Publication Selection Biases in Stated Preference Estimates of the Value of a Statistical Life
This article presents the first meta-analysis documenting the extent of publication selection biases in stated preference estimates of the value of a statistical life (VSL). Stated preference studies fail to overcome the publication biases that affect much of the VSL literature. Such biases account for approximately 90% of the mean value of published VSL estimates in this subset of the literature. The bias is greatest for the largest estimates, possibly because the high-income labor market and stated preference estimates from the USA serve as an anchor for the VSL in other higher income countries. Estimates from lower-income countries exhibit less bias but remain unreliable for benefit-cost analysis. Unlike labor market estimates of the VSL, there is no evidence that any subsample of VSL estimates is free of significant publication selection biases. Although stated preference studies often provide the most readily accessible country-specific VSL estimates, a preferable approach to monetizing mortality risk benefits is to draw on income-adjusted estimates from labor market studies in the USA that use Census of Fatal Occupational Injuries risk data. These estimates lack publication selection effects as well as the limitations that are endemic to stated preference methods.
Journal of Benefit-Cost Analysis
Clayton J. Masterman & W. K. Viscusi,
Publication Selection Biases in Stated Preference Estimates of the Value of a Statistical Life,
J. Benefit-Cost Analysis

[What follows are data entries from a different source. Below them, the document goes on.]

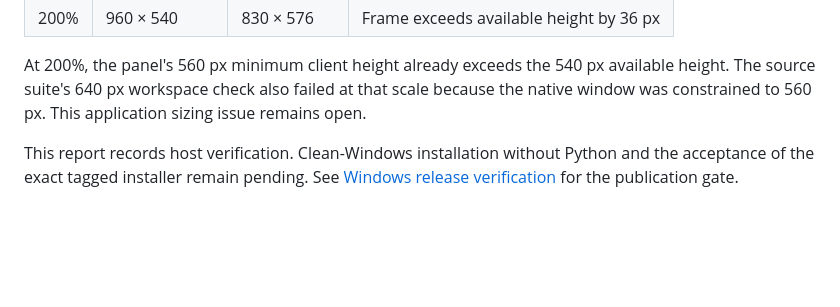
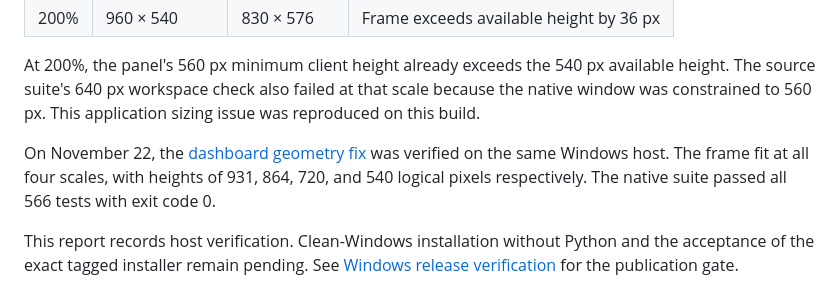
Before and after one commit to amkumirab/gaming-buddy, a Markdown page: docs/windows-host-verification-2026-11-21.md, the part around the change. Drawn GitHub-style; blank space fills up the shorter version.

```diff
--- a/docs/windows-host-verification-2026-11-21.md
+++ b/docs/windows-host-verification-2026-11-21.md
@@ -93,7 +93,12 @@ available logical desktop. Values are logical pixels.
 At 200%, the panel's 560 px minimum client height already exceeds the 540 px
 available height. The source suite's 640 px workspace check also failed at
 that scale because the native window was constrained to 560 px. This
-application sizing issue remains open.
+application sizing issue was reproduced on this build.
+
+On November 22, the [dashboard geometry fix](https://github.com/amkumirab/gaming-buddy/commit/3635fdf318a2c979bc6e7f5b98cad396f857003c)
+was verified on the same Windows host. The frame fit at all four scales, with
+heights of 931, 864, 720, and 540 logical pixels respectively. The native suite
+passed all 566 tests with exit code 0.
 
 This report records host verification. Clean-Windows installation without
 Python and the acceptance of the exact tagged installer remain pending.
```
Also changed, not shown: README.md (+2 -2 lines), docs/screenshots/README.md (+13 -0 lines), docs/screenshots/library-high-scaling.png (added).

Available at: https://digitalcommons.law.buffalo.edu/journal_articles/1197